■ WORK INSTRUCTIONS ■
Wherever "from" appears in the records below, copy the line that holds it.

■ GIVEN DATA ■

******************************

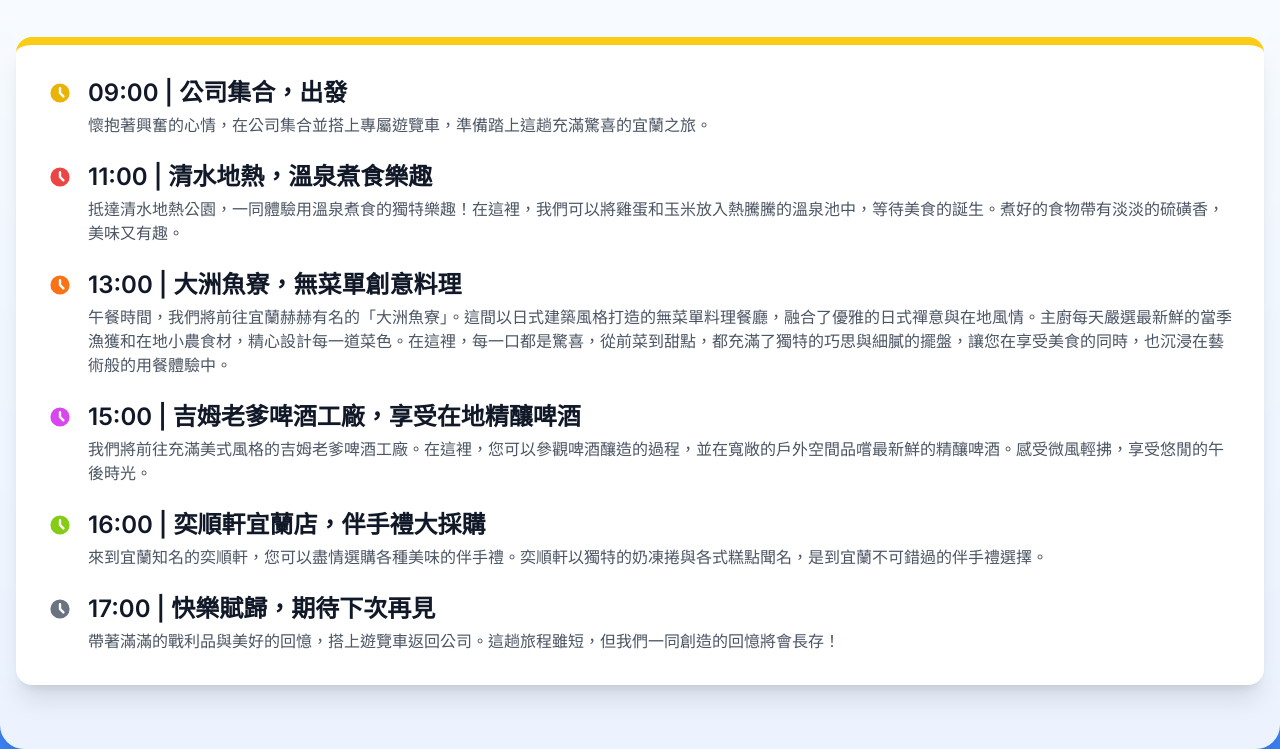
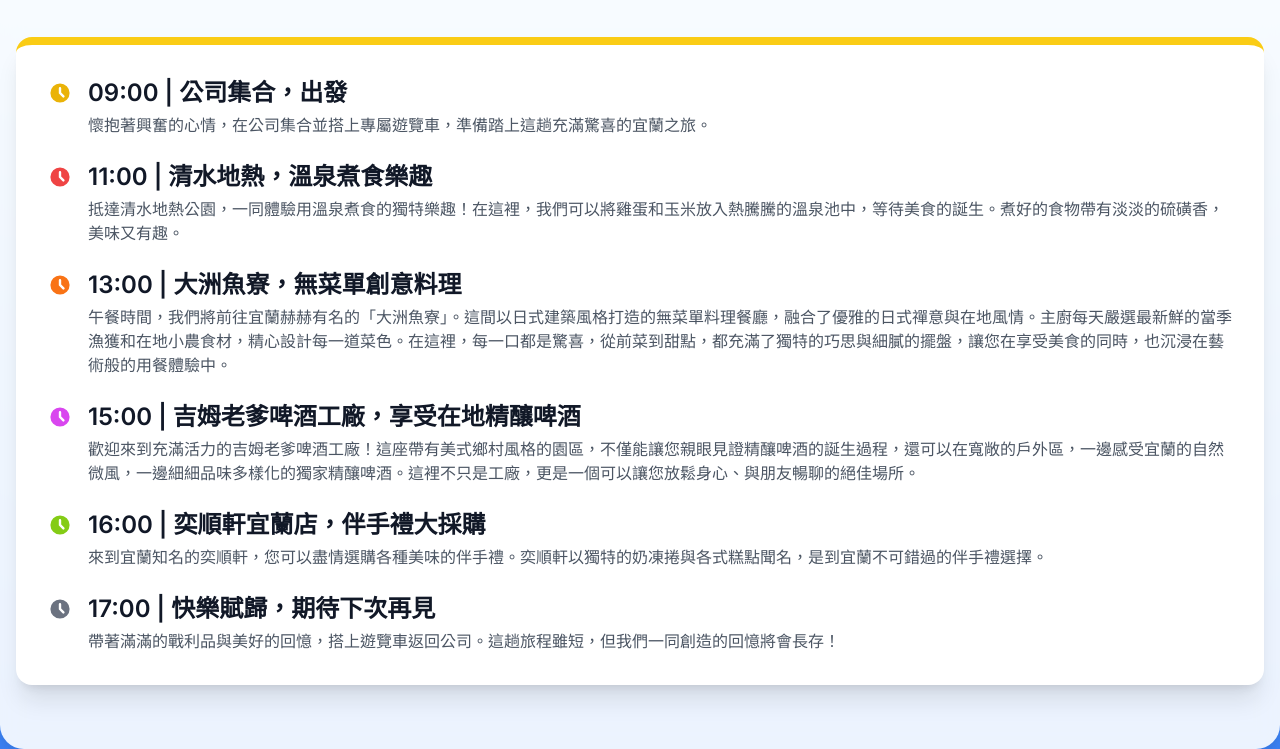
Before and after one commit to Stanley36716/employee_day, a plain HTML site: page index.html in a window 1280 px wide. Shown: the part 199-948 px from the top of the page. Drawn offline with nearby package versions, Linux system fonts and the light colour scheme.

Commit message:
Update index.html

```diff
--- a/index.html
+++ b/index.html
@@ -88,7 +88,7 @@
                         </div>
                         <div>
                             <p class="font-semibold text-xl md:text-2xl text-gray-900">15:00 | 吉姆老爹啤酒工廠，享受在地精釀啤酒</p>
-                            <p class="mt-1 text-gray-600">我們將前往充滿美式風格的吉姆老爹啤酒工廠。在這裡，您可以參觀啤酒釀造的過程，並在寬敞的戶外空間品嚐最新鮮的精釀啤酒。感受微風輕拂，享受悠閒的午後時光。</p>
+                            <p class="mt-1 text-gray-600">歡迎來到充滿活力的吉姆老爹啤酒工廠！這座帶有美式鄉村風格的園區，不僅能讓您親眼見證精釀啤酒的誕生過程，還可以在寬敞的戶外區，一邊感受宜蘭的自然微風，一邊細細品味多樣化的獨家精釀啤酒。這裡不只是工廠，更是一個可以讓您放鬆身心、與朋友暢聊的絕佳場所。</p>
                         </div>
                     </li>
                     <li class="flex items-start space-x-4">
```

******************************

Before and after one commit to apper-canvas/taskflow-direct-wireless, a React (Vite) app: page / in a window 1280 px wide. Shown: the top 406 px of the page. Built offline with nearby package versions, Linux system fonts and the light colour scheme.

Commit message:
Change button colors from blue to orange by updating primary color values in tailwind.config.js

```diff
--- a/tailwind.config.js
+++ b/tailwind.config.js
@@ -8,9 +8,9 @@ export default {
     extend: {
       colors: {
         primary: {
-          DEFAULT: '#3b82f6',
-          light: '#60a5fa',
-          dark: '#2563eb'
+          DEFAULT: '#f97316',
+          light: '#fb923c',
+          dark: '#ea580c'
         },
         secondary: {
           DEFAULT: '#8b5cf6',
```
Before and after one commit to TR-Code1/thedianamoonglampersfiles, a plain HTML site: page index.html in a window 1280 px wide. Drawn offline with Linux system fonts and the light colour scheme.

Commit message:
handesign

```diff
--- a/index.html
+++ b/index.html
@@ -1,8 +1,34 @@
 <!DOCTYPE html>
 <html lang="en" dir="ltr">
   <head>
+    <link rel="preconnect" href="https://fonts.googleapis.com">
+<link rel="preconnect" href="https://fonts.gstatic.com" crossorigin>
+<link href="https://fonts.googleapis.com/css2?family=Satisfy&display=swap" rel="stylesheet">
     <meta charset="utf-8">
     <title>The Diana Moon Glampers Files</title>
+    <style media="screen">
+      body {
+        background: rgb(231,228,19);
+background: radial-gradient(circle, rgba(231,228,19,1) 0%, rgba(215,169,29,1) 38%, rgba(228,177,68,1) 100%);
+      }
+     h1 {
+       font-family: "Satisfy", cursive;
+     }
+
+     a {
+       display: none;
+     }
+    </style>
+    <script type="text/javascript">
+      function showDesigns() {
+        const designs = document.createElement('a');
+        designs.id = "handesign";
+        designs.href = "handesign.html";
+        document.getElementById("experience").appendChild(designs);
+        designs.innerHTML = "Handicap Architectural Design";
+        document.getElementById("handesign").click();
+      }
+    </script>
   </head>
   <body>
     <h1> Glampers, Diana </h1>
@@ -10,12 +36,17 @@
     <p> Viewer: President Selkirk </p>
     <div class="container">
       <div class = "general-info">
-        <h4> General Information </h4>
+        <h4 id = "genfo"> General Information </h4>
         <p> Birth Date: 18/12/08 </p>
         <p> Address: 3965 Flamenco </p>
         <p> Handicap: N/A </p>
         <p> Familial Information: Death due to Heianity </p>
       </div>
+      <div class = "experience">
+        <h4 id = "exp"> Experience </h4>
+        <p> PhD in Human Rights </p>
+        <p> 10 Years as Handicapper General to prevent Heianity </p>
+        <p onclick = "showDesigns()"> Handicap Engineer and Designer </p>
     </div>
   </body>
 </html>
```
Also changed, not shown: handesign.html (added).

******************************

■ RESPONSE BELOW ■
Before and after one commit to Stanley36716/employee_day, a plain HTML site: page index.html in a window 1280 px wide. Shown: the part 199-948 px from the top of the page. Drawn offline with nearby package versions, Linux system fonts and the light colour scheme.
Change button colors from blue to orange by updating primary color values in tailwind.config.js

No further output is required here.